Everything about the conception and execution of these commercials is awesome. The flashback scenarios are ridiculous (notice that Brian Urlacher the Dungeons and Dragons loser is being laughed at by a gang of different Dungeons and Dragons losers that have turned on one of their own kind – truly one of the harshest phenomena in nature) and both of the celebrities do a great job delivering the actual pitch (LL Cool J’s big jackass grin is much appreciated). I think the part I enjoy most is that Old Spice aren’t merely saying that these celebrities endorse the product, they’re saying that without the body spray, the celebrities expressly would not exist. It’s a funny, ridiculous message, but it’s also sort of subversive. The Swagger commercials are basically parodies – the kind of commercials that you might make if you desperately hated making commercials and wanted to explode the entire industry.

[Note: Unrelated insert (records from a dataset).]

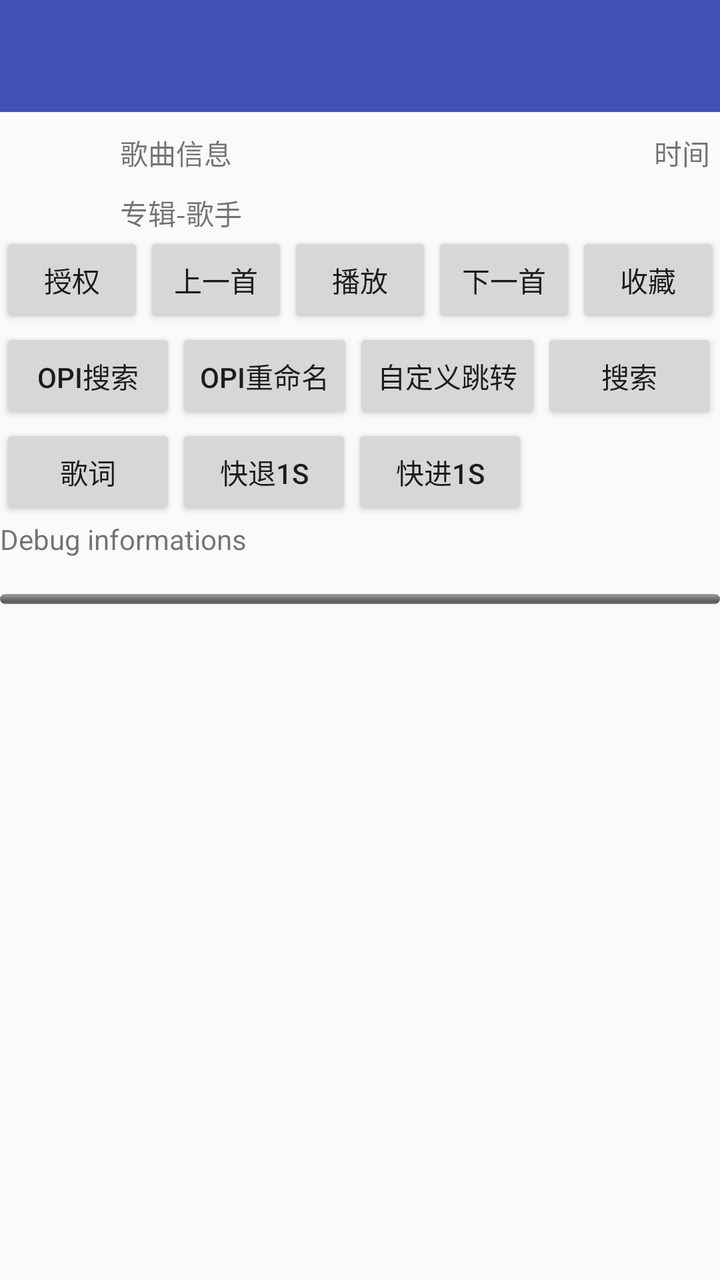
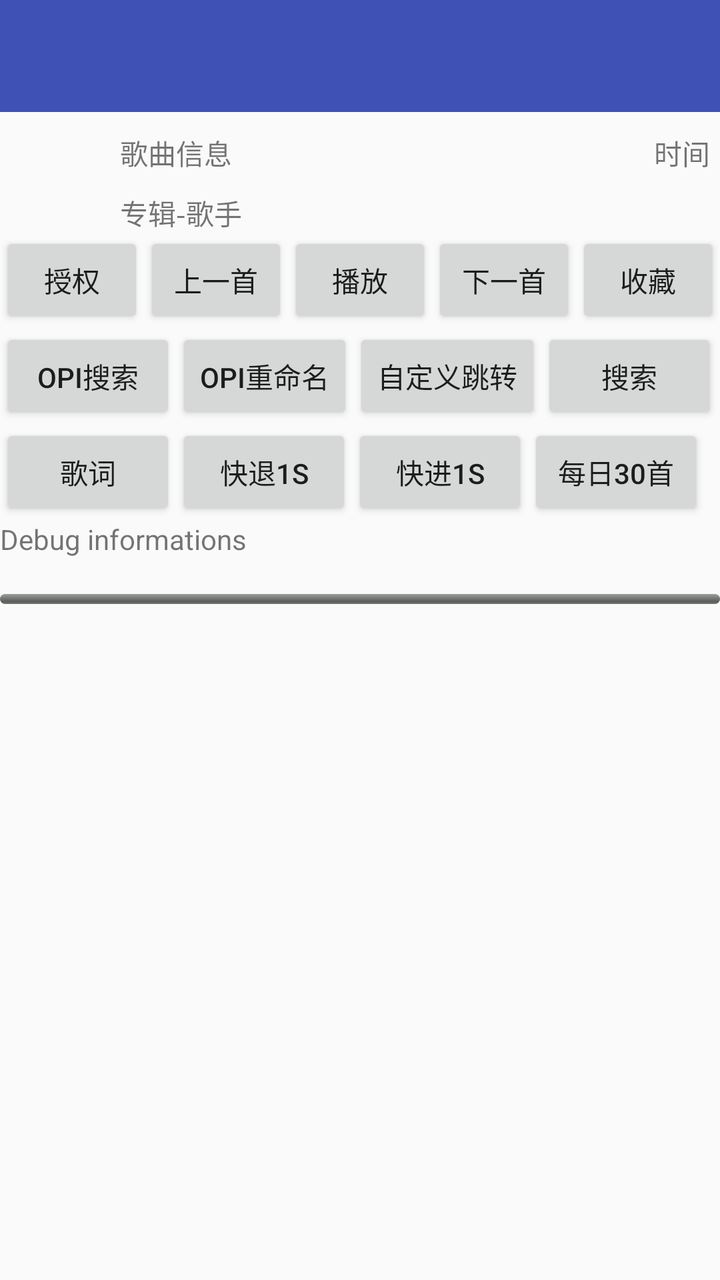

An Android layout rendered at two revisions. The XML below is the earlier revision; the diff shows what the commit changed to produce the second picture.
<!-- AndroidManifest.xml: activity theme AppTheme.NoActionBar -->
<!-- res/layout/activity_visual.xml -->
<?xml version="1.0" encoding="utf-8"?>
<RelativeLayout xmlns:android="http://schemas.android.com/apk/res/android"
    xmlns:app="http://schemas.android.com/apk/res-auto"
    xmlns:tools="http://schemas.android.com/tools"
    android:layout_width="match_parent"
    android:layout_height="match_parent"
    tools:context=".VisualActivity">

    <android.support.design.widget.AppBarLayout
        android:id="@+id/appbar_layout"
        android:layout_width="match_parent"
        android:layout_height="wrap_content"
        android:theme="@style/AppTheme.AppBarOverlay">

        <android.support.v7.widget.Toolbar
            android:id="@+id/toolbar"
            android:layout_width="match_parent"
            android:layout_height="?attr/actionBarSize"
            android:background="?attr/colorPrimary"
            app:popupTheme="@style/AppTheme.PopupOverlay" />

    </android.support.design.widget.AppBarLayout>

    <RelativeLayout
        android:id="@+id/playerPanel"
        android:layout_width="match_parent"
        android:layout_height="wrap_content"
        android:layout_below="@id/appbar_layout"
        android:layout_marginTop="5dp">

        <ImageView
            android:id="@+id/SongPic"
            android:layout_width="50dp"
            android:layout_height="50dp"
            android:layout_marginLeft="5dp"
            android:layout_marginTop="5dp" />

        <TextView
            android:id="@+id/txtPlayTime"
            android:layout_width="wrap_content"
            android:layout_height="25dp"
            android:layout_alignParentRight="true"
            android:layout_marginTop="5dp"
            android:layout_marginRight="5dp"
            android:text="时间" />

        <TextView
            android:id="@+id/txtSongInfos"
            android:layout_width="wrap_content"
            android:layout_height="25dp"
            android:layout_marginLeft="5dp"
            android:layout_marginTop="5dp"
            android:layout_toRightOf="@+id/SongPic"
            android:ems="10"
            android:text="歌曲信息" />

        <TextView
            android:id="@+id/txtAlbum"
            android:layout_width="wrap_content"
            android:layout_height="25dp"
            android:layout_below="@+id/txtSongInfos"
            android:layout_marginLeft="5dp"
            android:layout_marginTop="5dp"
            android:layout_toRightOf="@+id/SongPic"
            android:text="专辑-歌手" />

        <LinearLayout
            android:id="@+id/ll_button"
            android:layout_width="match_parent"
            android:layout_height="wrap_content"
            android:layout_below="@+id/SongPic"
            android:orientation="horizontal">

            <Button
                android:id="@+id/btnActive"
                android:layout_width="match_parent"
                android:layout_height="wrap_content"
                android:layout_weight="1"
                android:text="授权" />

            <Button
                android:id="@+id/btnPlayPre"
                android:layout_width="match_parent"
                android:layout_height="wrap_content"
                android:layout_weight="1"
                android:onClick="onPlayPre"
                android:text="上一首" />

            <Button
                android:id="@+id/btnPlayPause"
                android:layout_width="match_parent"
                android:layout_height="wrap_content"
                android:layout_weight="1"
                android:onClick="onPlayPause"
                android:text="播放" />

            <Button
                android:id="@+id/btnPlayNext"
                android:layout_width="match_parent"
                android:layout_height="wrap_content"
                android:layout_weight="1"
                android:onClick="onPlayNext"
                android:text="下一首" />

            <Button
                android:id="@+id/btnLove"
                android:layout_width="match_parent"
                android:layout_height="wrap_content"
                android:layout_weight="1"
                android:onClick="onLoveClick"
                android:text="收藏" />

        </LinearLayout>

        <LinearLayout
            android:id="@+id/ll_opi_button"
            android:layout_width="match_parent"
            android:layout_height="wrap_content"
            android:layout_below="@+id/ll_button"
            android:orientation="horizontal">

            <Button
                android:id="@+id/btnOpiSearch"
                android:layout_width="wrap_content"
                android:layout_height="wrap_content"
                android:onClick="onClickOpiSearch"
                android:text="Opi搜索" />

            <Button
                android:id="@+id/btnOpiMvTag"
                android:layout_width="wrap_content"
                android:layout_height="wrap_content"
                android:onClick="onClickOpiMvTag"
                android:text="Opi重命名" />

            <Button
                android:id="@+id/btnSchemeAction"
                android:layout_width="wrap_content"
                android:layout_height="wrap_content"
                android:onClick="playSongMid"
                android:text="自定义跳转" />
            <Button
                android:id="@+id/btnSearch"
                android:layout_width="wrap_content"
                android:layout_height="wrap_content"
                android:onClick="onClickSearch"
                android:text="搜索" />
        </LinearLayout>


        <LinearLayout
            android:id="@+id/ll_test_1"
            android:layout_width="match_parent"
            android:layout_height="wrap_content"
            android:layout_below="@+id/ll_opi_button"
            android:orientation="horizontal">

            <Button
                android:id="@+id/btnLyric"
                android:layout_width="wrap_content"
                android:layout_height="wrap_content"
                android:onClick="onClickLyric"
                android:text="歌词" />

            <Button
                android:layout_width="wrap_content"
                android:layout_height="wrap_content"
                android:onClick="testGetFolderList"
                android:text="快退1s" />

            <Button
                android:layout_width="wrap_content"
                android:layout_height="wrap_content"
                android:onClick="testPlayList"
                android:text="快进1s" />
        </LinearLayout>

        <TextView
            android:id="@+id/txtResult"
            android:layout_width="fill_parent"
            android:layout_height="35dp"
            android:layout_below="@+id/ll_test_1"
            android:ems="10"
            android:text="Debug informations" />

        <ProgressBar
            android:id="@+id/ProgressPlay"
            style="@android:style/Widget.ProgressBar.Horizontal"
            android:layout_width="fill_parent"
            android:layout_height="5dp"
            android:layout_below="@+id/txtResult"
            android:layout_marginTop="2dp"
            android:max="1000"
            android:progress="0"
            android:secondaryProgress="0" />
    </RelativeLayout>


    <RelativeLayout
        android:id="@+id/listview_container"
        android:layout_width="wrap_content"
        android:layout_height="wrap_content"
        android:layout_below="@+id/playerPanel">

        <ListView
            android:id="@+id/listview_folder"
            android:layout_width="wrap_content"
            android:layout_height="wrap_content"
            android:layout_marginTop="5dp" />

        <ListView
            android:id="@+id/listview_song"
            android:layout_width="wrap_content"
            android:layout_height="wrap_content"
            android:layout_marginTop="5dp"
            android:visibility="gone" />
    </RelativeLayout>


</RelativeLayout>
<!-- resources referenced by this layout -->
<resources>
  <style name="AppTheme.AppBarOverlay" parent="ThemeOverlay.AppCompat.Dark.ActionBar" />
  <style name="AppTheme.PopupOverlay" parent="ThemeOverlay.AppCompat.Light" />
  <style name="AppTheme.NoActionBar">
          <item name="windowActionBar">false</item>
          <item name="windowNoTitle">true</item>
      </style>
</resources>

<!-- the commit's change to res/layout/activity_visual.xml (unified diff, before → after) -->
@@ -173,6 +173,12 @@
                 android:layout_height="wrap_content"
                 android:onClick="testPlayList"
                 android:text="快进1s" />
+
+            <Button
+                android:layout_width="wrap_content"
+                android:layout_height="wrap_content"
+                android:onClick="fetchDaily30"
+                android:text="每日30首" />
         </LinearLayout>
 
         <TextView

Anyway, Old Spice has had a terrific run lately and I hope they can keep it going, even if it seems like they might not actually want to.
=== BUT WAIT, THERE’S MORE!!1! ===
While we’re all here together, here is a special bonus commercial that I don’t think I’ve actually seen on TV before. It’s a minute long Old Spice spot with Bruce Campbell, that has some of the same “Oh, God please make us stop having to make commercials” quality as the Swagger spots.
Not many people know this, but I am something of a connoisseur of commercials (to the extent that I was at one point considering trying to implement a PVR sort of arrangement, with the commercial-skipping feature modified to exclude all shows and only record commercials. Maybe one day…). There’s something very pure about the exercise of distilling a message down to 30 seconds that I am drawn to. It’s a beautiful thing when it’s done well, and among life’s greatest disappointments when it’s not.
The best commercials defy their limited timeslots and low art underpinnings to create real moments of drama. An excellent example of this quality can be found in these two gems from Orkin – “Broken Down” and its less-frequently seen counterpart “Pizza Delivery”, where smooth-talking bug confidence men try to socially engineer their way into attacking your wainscoting. I think that these commercials strike a chord with me because I’m pretty sure that I would actually let the bugs into my home to wreak havoc. I am a victim, and Orkin knows it.
The genius moment of both commercials is the scene at the end where the bugs drive by really slowly in their cars and then speed away. Beautiful. The dialogue in both commercials is also excellent. Details like the termite wanting to call his brother-in-law and the cockroach suggesting he “just place the pizza on the table” are really disconcerting.
I have to say that between the two, I prefer “Broken Down” because I find the big termite to be more sinister and charismatic than the big cockroach. Both commercials are really good though.